What you will do: For each line below, check for "scripts"; give only the total of lines where it occurs.

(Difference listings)
_ _ _ _ _

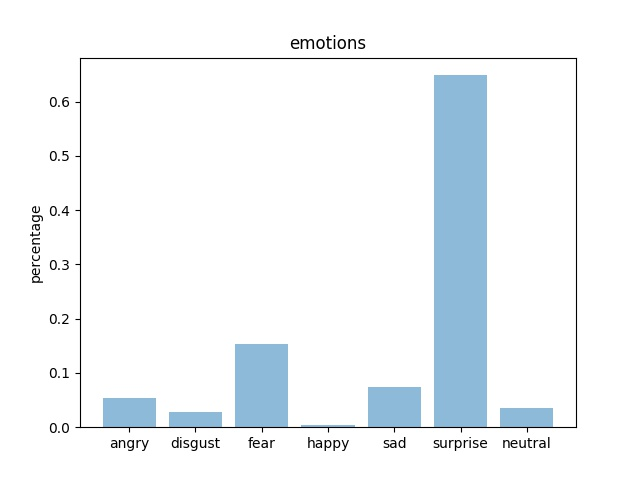
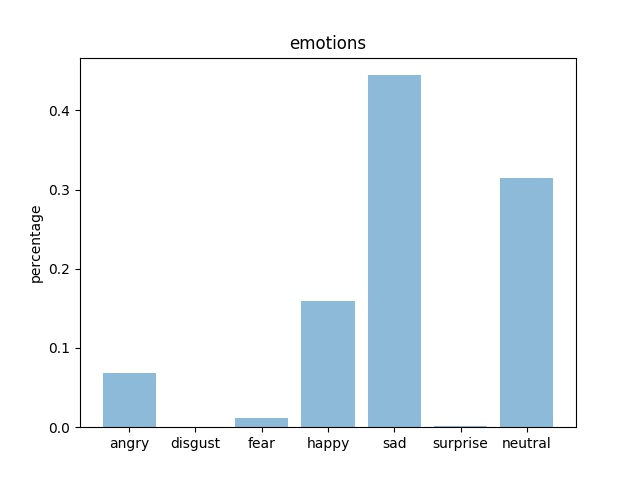
4/15 13:32
实时绘图

diff --git a/app/static/scripts/js/index.js b/app/static/scripts/js/index.js
@@ -1,6 +1,7 @@
 /**
  * Created by chenzejun on 2019/4/11.
  */
+
 var chart1 = echarts.init(document.getElementById('bar'));
 var option1 = {
     title : {
@@ -50,6 +51,12 @@ var option2 = {
     legend : {
         data : ['angry', 'disgust', 'fear', 'happy', 'sad', 'surprise', 'neutral']
     },
+    grid : {
+        left: '3%',
+        right: '4%',
+        bottom: '3%',
+        containLabel: true
+    },
     xAxis : {
         type : 'category',
         boundaryGap : 'false',
@@ -96,6 +103,8 @@ var option2 = {
         }
     ]
 };
+chart1.setOption(option1);
+chart2.setOption(option2);
 
 
 function getBarData() {
@@ -105,9 +114,10 @@ function getBarData() {
         dataType: 'json',
         success: function (data) {
             if (data != null) {
-                option1.series[0].data = data;
-                chart1.setOption(option1);
-                alert('柱状图获取成功');
+
+                option1.series[0].data = data['data'];
+                window.setTimeout(chart1.setOption(option1), 500);
+
             } else {
                 alert('信息获取失败');
             }
@@ -129,9 +139,9 @@ function getLineData(){
             if(data != null){
                 alert(data['data'][0]);
                 for(var i=0;i<7;i++){
-                    option2.series[i].data = data[i];
+                    option2.series[i].data = data['data'][i];
                 }
-                chart2.setOption(option2);
+                window.setTimeout(chart2.setOption(option2), 500);
             }else{
                 alert('信息获取失败')
             }

diff --git a/app/templates/index.html b/app/templates/index.html
@@ -2,9 +2,10 @@
     <head>
         <meta charset="utf-8">
         <title>摄像头</title>
-        <script src="../static/scripts/js/echarts.js"></script>
+        <script src="../static/scripts/js/echarts.js" type="text/javascript"></script>
         <script src="../static/scripts/jquery-1.9.1.min.js" type="text/javascript"></script>
-        <script src="../static/scripts/js/index.js" type="text/javascript"></script>
+
+
     </head>
     <body>
         <div>
@@ -14,7 +15,7 @@
         </div>
         <hr />
         <img src="{{ url_for('video_feed') }}" width="60%" height="40%" alt="请开启摄像头">
-        <div id="bar"></div>
+        <div id="bar" style="width: 600px;height: 400px"></div>
         {% if is_closed %}
         <button><a href="{{ url_for('open_video') }}">开启摄像头</a></button>
         {% else %}
@@ -40,11 +41,9 @@
         {% endfor %}
         {% endif %}
         {% endif %}
-        <div id="line"></div>
+        <div id="line" style="width: 600px;height: 400px"></div>
 
 
-
+        <script src="../static/scripts/js/index.js" type="text/javascript"></script>
     </body>
-
-
 </html>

_ _ _ _ _

Your response: 6